» **What the task asks**:
Could you copy each line of the listing that holds "False"?

%%

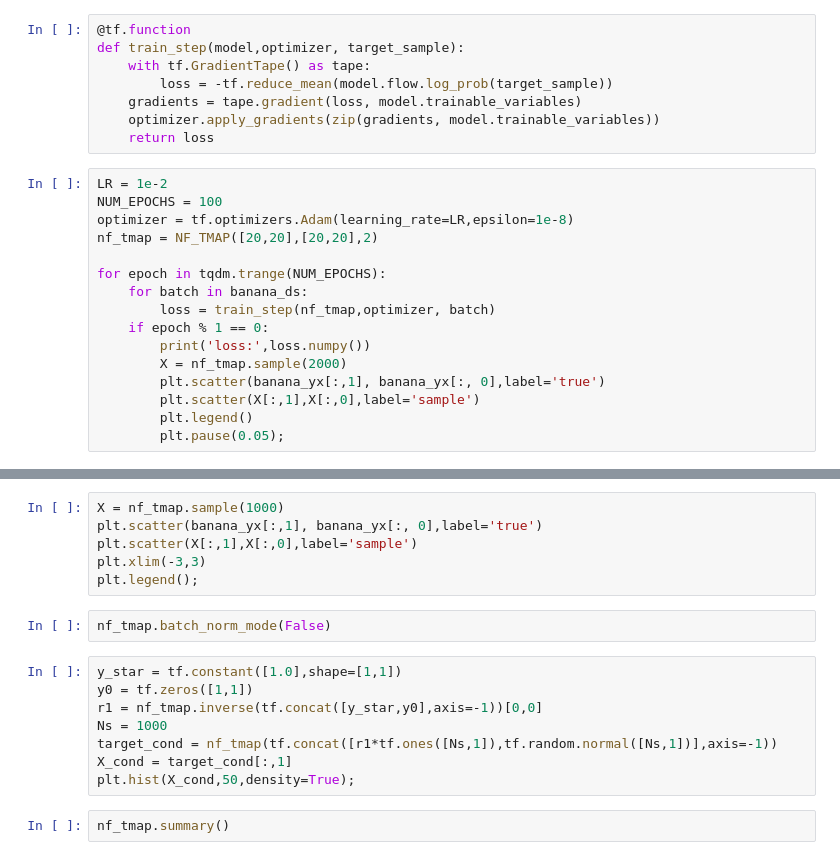
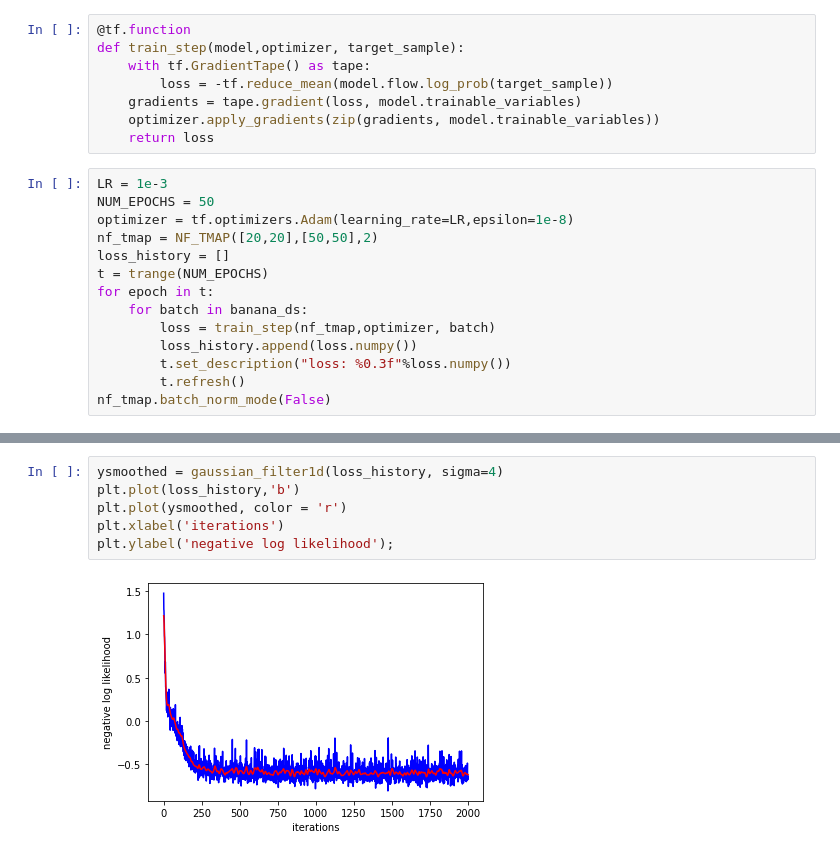
Before and after one commit to CaseyLeeDowdle/TransportNets, a Jupyter notebook: examples/banana/FFJORD-realNVP-Block-NF-Banana.ipynb, the cells around one changed output, grey strips where cells are left out. Saved outputs shown, nothing was run; the diff lists cells and outputs as text.

```diff
--- a/examples/banana/FFJORD-realNVP-Block-NF-Banana.ipynb
+++ b/examples/banana/FFJORD-realNVP-Block-NF-Banana.ipynb
@@ -141,18 +146,16 @@ def train_step(model,optimizer, target_sample):
     optimizer.apply_gradients(zip(gradients, model.trainable_variables))
     return loss
 # %%
-LR = 1e-2
-NUM_EPOCHS = 100
+LR = 1e-3
+NUM_EPOCHS = 50
 optimizer = tf.optimizers.Adam(learning_rate=LR,epsilon=1e-8)
-nf_tmap = NF_TMAP([20,20],[20,20],2)
-
-for epoch in tqdm.trange(NUM_EPOCHS):
+nf_tmap = NF_TMAP([20,20],[50,50],2)
+loss_history = []
+t = trange(NUM_EPOCHS)
+for epoch in t:
     for batch in banana_ds:
         loss = train_step(nf_tmap,optimizer, batch)
-    if epoch % 1 == 0:
-        print('loss:',loss.numpy())
-        X = nf_tmap.sample(2000)
-        plt.scatter(banana_yx[:,1], banana_yx[:, 0],label='true')
-        plt.scatter(X[:,1],X[:,0],label='sample')
-        plt.legend()
-        plt.pause(0.05);
+        loss_history.append(loss.numpy())
+        t.set_description("loss: %0.3f"%loss.numpy())
+        t.refresh()
+nf_tmap.batch_norm_mode(False)
@@ -192,21 +162,11 @@ loss: 3.1789837
-# %%
-X = nf_tmap.sample(1000)
-plt.scatter(banana_yx[:,1], banana_yx[:, 0],label='true')
-plt.scatter(X[:,1],X[:,0],label='sample')
-plt.xlim(-3,3)
-plt.legend();
-# %%
-nf_tmap.batch_norm_mode(False)
-# %%
-y_star = tf.constant([1.0],shape=[1,1])
-y0 = tf.zeros([1,1])
-r1 = nf_tmap.inverse(tf.concat([y_star,y0],axis=-1))[0,0]
-Ns = 1000
-target_cond = nf_tmap(tf.concat([r1*tf.ones([Ns,1]),tf.random.normal([Ns,1])],axis=-1))
-X_cond = target_cond[:,1]
-plt.hist(X_cond,50,density=True);
-# %%
-nf_tmap.summary()
+# %%
+ysmoothed = gaussian_filter1d(loss_history, sigma=4)
+plt.plot(loss_history,'b')
+plt.plot(ysmoothed, color = 'r')
+plt.xlabel('iterations')
+plt.ylabel('negative log likelihood');
+# %% [output]
+[figure, added]
 # %%
 import seaborn as sns
 def plot_density(data,axis):
```
Also changed, not shown: parts of 5 cells of this notebook, 3 other files.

%%

» **Result below**:
+nf_tmap.batch_norm_mode(False)
-nf_tmap.batch_norm_mode(False)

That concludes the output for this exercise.